* [Goal of the exercise] Set down the full listing exactly as given. Any pictures are to be left out.

** Opening Information block **

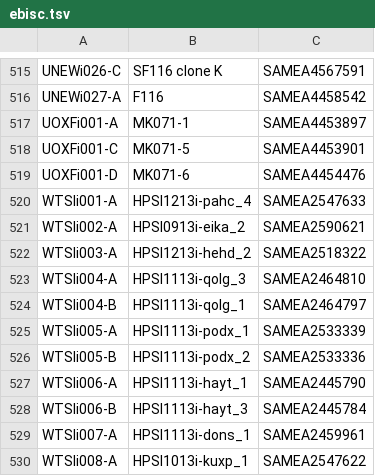
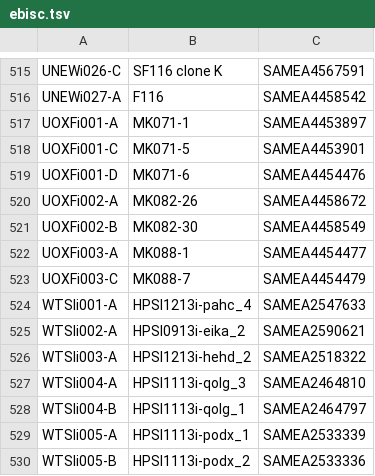
Before and after one commit to EMBL-EBI-GCA/literature_mining_ids, a TSV file: ebisc.tsv, drawn as a sheet; only a part is shown, gaps mark what is left out; the shorter side is filled out with more unchanged rows; the diff names each change by its address in the sheet, - before the commit and + after, or states it on an @@ line.

Commit message:
Automated literature mining backup @ Sat 16 Jun 06:30:05 BST 2018

```diff
--- a/ebisc.tsv
+++ b/ebisc.tsv
+row 520: UOXFi002-A | MK082-26 | SAMEA4458672
+row 521: UOXFi002-B | MK082-30 | SAMEA4458549
+row 522: UOXFi003-A | MK088-1 | SAMEA4454477
+row 523: UOXFi003-C | MK088-7 | SAMEA4454479
```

** Closing Information block **

* [Result of this task]
Before and after one commit to EMBL-EBI-GCA/literature_mining_ids, a TSV file: ebisc.tsv, drawn as a sheet; only a part is shown, gaps mark what is left out; the shorter side is filled out with more unchanged rows; the diff names each change by its address in the sheet, - before the commit and + after, or states it on an @@ line.

Commit message:
Automated literature mining backup @ Sat 16 Jun 06:30:05 BST 2018

```diff
--- a/ebisc.tsv
+++ b/ebisc.tsv
+row 520: UOXFi002-A | MK082-26 | SAMEA4458672
+row 521: UOXFi002-B | MK082-30 | SAMEA4458549
+row 522: UOXFi003-A | MK088-1 | SAMEA4454477
+row 523: UOXFi003-C | MK088-7 | SAMEA4454479
```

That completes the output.